2) We want to be proactive in correcting whatever is amiss.
3) We want to prevent it from happening again.
4) We want to make others' lives better.
5) We want to be successful.
Some of us avoid publishing, blogging and presenting so we don't have to deal with the above. Why?
1) We don't want to feel guilty.
2) We don't want to have to fix things.
3) We don't want it happening in the first place, much less a second time.
4) We don't want to get involved in strangers' lives.
5) We aren't sure what success is, much less how to handle it.
I think these reasons are why so many stop in place, frozen by what might happen, or what they might cause.
Causing nothing always leads to affecting nothing. If you do nothing, you cause nothing, and nothing happens.
Then we wonder why our stories don't sell. That means that if you are writing stories and publishing (causing), and putting them out there (still causing), you will create something (success/ opinion/ reviews/ buzz). The reality of it is that somebody will not like what you do.
You want feedback. You lie if you say you don't. Who creates and never wonders if someone would like it? Writers are hungry for reaction to what they do. But that means negative reactions as well as positive.
Embrace the feedback, regardless its name.

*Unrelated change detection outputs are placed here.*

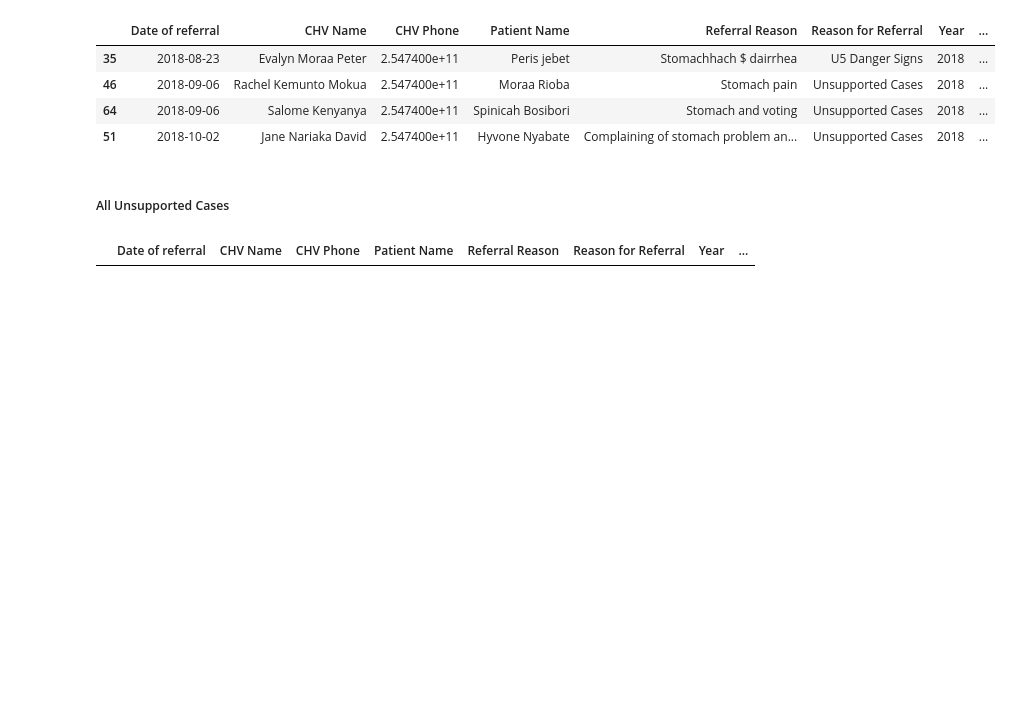
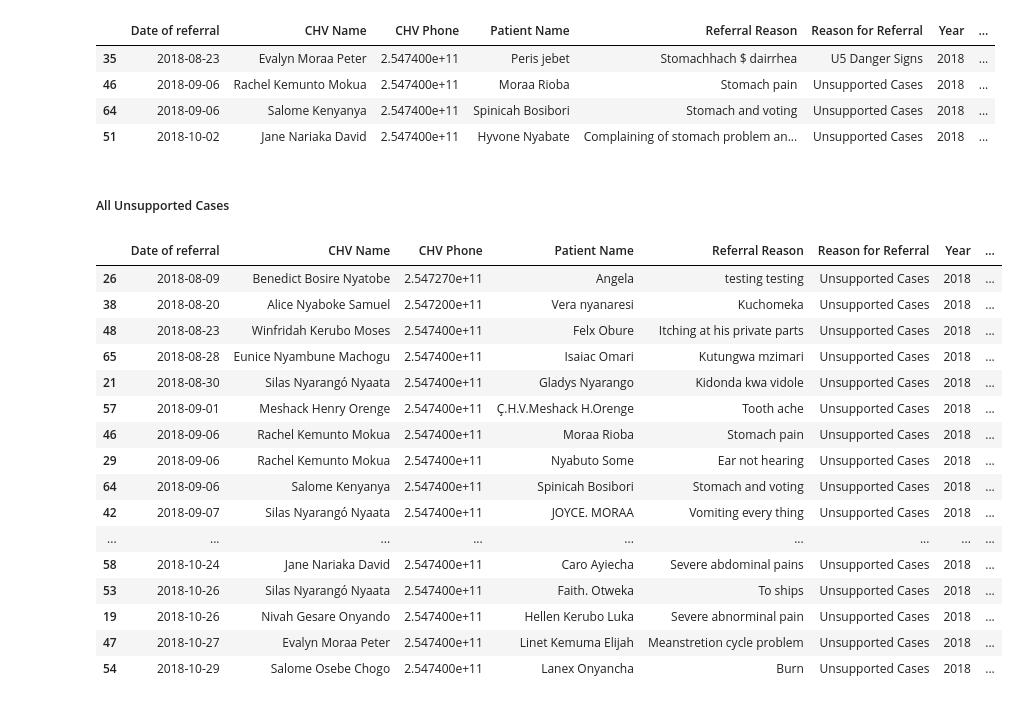
Before and after one commit to bilha-analytics/zExploreGL, a Jupyter notebook: IN_Manenoz/Reasons for Referral.ipynb, the cells around one changed output. Cells and saved outputs as stored; diff of their text form; code cells hidden in the pictures; blank space fills up the shorter version.

Commit message:
explored unsupported cases - still high; down to 40 from 46%

```diff
--- a/IN_Manenoz/Reasons for Referral.ipynb
+++ b/IN_Manenoz/Reasons for Referral.ipynb
@@ -337,7 +337,23 @@ Referral reasons with the word stomach
 # %%
 ##  All Unsupported Cases
 display(HTML('<h5>All Unsupported Cases </h5>'))
-db[ db['Referral Reason'] == var_Unsupported ]
+db[ db['Reason for Referral'] == var_Unsupported ]
 # %% [output]
 All Unsupported Cases
 |  | Date of referral | CHV Name | CHV Phone | Patient Name | Referral Reason | Reason for Referral | Year | ... |
+| 26 | 2018-08-09 | Benedict Bosire Nyatobe | 2.547270e+11 | Angela | testing testing | Unsupported Cases | 2018 | ... |
+| 38 | 2018-08-20 | Alice Nyaboke Samuel | 2.547200e+11 | Vera nyanaresi | Kuchomeka | Unsupported Cases | 2018 | ... |
+| 48 | 2018-08-23 | Winfridah Kerubo Moses | 2.547400e+11 | Felx Obure | Itching at his private parts | Unsupported Cases | 2018 | ... |
+| 65 | 2018-08-28 | Eunice Nyambune Machogu | 2.547400e+11 | Isaiac Omari | Kutungwa mzimari | Unsupported Cases | 2018 | ... |
+| 21 | 2018-08-30 | Silas Nyarangó Nyaata | 2.547400e+11 | Gladys Nyarango | Kidonda kwa vidole | Unsupported Cases | 2018 | ... |
+| 57 | 2018-09-01 | Meshack Henry Orenge | 2.547400e+11 | Ç.H.V.Meshack H.Orenge | Tooth ache | Unsupported Cases | 2018 | ... |
+| 46 | 2018-09-06 | Rachel Kemunto Mokua | 2.547400e+11 | Moraa Rioba | Stomach pain | Unsupported Cases | 2018 | ... |
+| 29 | 2018-09-06 | Rachel Kemunto Mokua | 2.547400e+11 | Nyabuto Some | Ear not hearing | Unsupported Cases | 2018 | ... |
+| 64 | 2018-09-06 | Salome Kenyanya | 2.547400e+11 | Spinicah Bosibori | Stomach and voting | Unsupported Cases | 2018 | ... |
+| 42 | 2018-09-07 | Silas Nyarangó Nyaata | 2.547400e+11 | JOYCE. MORAA | Vomiting every thing | Unsupported Cases | 2018 | ... |
+| ... | ... | ... | ... | ... | ... | ... | ... | ... |
+| 58 | 2018-10-24 | Jane Nariaka David | 2.547400e+11 | Caro Ayiecha | Severe abdominal pains | Unsupported Cases | 2018 | ... |
+| 53 | 2018-10-26 | Silas Nyarangó Nyaata | 2.547400e+11 | Faith. Otweka | To ships | Unsupported Cases | 2018 | ... |
+| 19 | 2018-10-26 | Nivah Gesare Onyando | 2.547400e+11 | Hellen Kerubo Luka | Severe abnorminal pain | Unsupported Cases | 2018 | ... |
+| 47 | 2018-10-27 | Evalyn Moraa Peter | 2.547400e+11 | Linet Kemuma Elijah | Meanstretion cycle problem | Unsupported Cases | 2018 | ... |
+| 54 | 2018-10-29 | Salome Osebe Chogo | 2.547400e+11 | Lanex Onyancha | Burn | Unsupported Cases | 2018 | ... |
```
Also changed, not shown: parts of 4 cells of this notebook.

It means someone was touched enough to push back. After one of my editorials about self-publishing via vanity presses, I had a record number of unsubscribes in one day: 36. Not much, you might say, considering thousands read the newsletter. But I watch such things, to keep a finder on the pulse of what I'm doing.
I rank that response as quite successful. My story mattered enough to entice a response. I got feedback! Those folks read my point and it struck them hard enough to make them leave. That means I made an impact. I hope they tell their friends, and I can best hope that over time my words about vanity publishing will sink in deep enough . . . and their writing lives will be much better. I call that a very productive day.
Dare to live. Writing might be what makes you come alive, what makes you start becoming as Mr. Vonnegut would say.
I have the following quote over my computer, and I read it almost daily as a reminder of why I do what I do:
Don't ask yourself what the world needs. Ask yourself what makes you come alive, and then go and do that because what the world needs is people who have come alive. ~Howard Thurman, African American author, philosopher, theologian, educator and leader.